EXTRACTED ENTRIES
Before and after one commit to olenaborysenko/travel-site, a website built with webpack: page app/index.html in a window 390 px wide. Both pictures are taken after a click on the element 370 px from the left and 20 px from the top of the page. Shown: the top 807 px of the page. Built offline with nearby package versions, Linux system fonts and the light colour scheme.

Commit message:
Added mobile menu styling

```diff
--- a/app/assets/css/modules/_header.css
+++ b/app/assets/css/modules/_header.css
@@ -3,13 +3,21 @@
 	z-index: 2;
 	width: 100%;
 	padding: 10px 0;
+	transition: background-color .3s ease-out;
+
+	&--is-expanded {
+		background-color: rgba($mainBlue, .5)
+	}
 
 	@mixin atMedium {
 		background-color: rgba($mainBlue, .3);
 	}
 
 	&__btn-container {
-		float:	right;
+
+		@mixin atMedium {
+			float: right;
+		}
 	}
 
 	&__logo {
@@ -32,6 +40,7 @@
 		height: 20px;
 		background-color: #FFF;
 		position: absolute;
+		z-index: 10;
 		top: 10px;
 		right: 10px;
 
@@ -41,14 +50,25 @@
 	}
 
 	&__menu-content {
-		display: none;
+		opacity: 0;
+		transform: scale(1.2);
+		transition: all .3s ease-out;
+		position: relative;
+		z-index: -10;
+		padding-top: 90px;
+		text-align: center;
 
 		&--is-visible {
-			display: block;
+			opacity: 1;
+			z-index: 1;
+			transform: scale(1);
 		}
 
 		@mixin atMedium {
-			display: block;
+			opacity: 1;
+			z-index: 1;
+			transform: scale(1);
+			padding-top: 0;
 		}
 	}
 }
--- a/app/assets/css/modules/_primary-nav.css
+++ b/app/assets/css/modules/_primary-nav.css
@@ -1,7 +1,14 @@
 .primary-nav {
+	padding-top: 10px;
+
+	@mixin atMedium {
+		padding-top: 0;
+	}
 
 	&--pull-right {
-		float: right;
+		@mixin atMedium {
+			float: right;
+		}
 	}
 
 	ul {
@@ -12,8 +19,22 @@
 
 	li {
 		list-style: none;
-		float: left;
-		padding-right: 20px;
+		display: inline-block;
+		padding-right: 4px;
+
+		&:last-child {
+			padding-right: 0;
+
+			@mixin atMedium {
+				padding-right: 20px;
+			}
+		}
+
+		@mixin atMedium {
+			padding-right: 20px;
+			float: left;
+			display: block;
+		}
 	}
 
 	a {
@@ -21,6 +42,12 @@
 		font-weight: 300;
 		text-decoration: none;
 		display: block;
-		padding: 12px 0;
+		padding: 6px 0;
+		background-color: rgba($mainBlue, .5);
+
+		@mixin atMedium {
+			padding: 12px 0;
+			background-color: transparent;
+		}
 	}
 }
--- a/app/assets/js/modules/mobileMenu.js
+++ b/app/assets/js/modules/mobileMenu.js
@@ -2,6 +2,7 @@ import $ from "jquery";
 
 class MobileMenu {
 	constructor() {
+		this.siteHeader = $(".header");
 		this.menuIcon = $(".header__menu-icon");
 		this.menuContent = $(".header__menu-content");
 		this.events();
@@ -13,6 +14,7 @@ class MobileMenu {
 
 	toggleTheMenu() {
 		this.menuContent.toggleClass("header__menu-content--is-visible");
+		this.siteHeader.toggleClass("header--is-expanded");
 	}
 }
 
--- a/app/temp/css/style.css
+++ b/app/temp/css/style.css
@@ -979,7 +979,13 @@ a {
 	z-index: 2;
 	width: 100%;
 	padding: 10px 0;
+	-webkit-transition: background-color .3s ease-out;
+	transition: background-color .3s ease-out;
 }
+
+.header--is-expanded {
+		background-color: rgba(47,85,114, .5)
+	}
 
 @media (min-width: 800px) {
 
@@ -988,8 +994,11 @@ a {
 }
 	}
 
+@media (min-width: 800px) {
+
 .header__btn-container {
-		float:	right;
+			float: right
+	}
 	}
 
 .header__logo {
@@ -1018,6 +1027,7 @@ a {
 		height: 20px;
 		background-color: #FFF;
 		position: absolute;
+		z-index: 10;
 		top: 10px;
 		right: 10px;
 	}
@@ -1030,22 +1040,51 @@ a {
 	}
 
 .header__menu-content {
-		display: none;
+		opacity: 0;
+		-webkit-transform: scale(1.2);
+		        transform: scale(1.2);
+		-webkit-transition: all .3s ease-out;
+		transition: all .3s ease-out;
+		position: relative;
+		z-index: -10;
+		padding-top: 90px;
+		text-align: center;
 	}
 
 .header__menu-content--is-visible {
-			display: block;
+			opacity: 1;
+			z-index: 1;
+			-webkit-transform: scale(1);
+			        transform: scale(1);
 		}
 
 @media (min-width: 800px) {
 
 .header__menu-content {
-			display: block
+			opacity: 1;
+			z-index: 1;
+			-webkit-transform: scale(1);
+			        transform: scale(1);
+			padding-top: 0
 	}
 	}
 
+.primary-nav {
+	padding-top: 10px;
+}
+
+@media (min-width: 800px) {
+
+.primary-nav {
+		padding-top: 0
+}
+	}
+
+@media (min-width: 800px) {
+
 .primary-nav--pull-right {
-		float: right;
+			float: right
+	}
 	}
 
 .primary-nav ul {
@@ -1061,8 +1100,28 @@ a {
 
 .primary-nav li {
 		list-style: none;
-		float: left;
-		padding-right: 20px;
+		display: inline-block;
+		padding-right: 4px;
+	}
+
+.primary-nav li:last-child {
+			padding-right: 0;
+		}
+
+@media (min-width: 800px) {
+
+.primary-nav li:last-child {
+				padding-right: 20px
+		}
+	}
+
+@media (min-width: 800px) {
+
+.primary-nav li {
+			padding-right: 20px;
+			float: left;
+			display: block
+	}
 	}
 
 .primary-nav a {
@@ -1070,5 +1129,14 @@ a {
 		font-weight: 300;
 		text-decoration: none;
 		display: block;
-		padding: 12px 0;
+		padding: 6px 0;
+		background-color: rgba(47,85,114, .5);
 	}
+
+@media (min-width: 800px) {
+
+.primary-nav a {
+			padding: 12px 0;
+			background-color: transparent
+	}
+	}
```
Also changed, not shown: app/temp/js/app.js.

YOUR INSTRUCTIONS
In the entries above, locate every line with the word "visible" and copy it.

ANSWER FOR THIS EXERCISE
 		&--is-visible {
 		this.menuContent.toggleClass("header__menu-content--is-visible");
 .header__menu-content--is-visible {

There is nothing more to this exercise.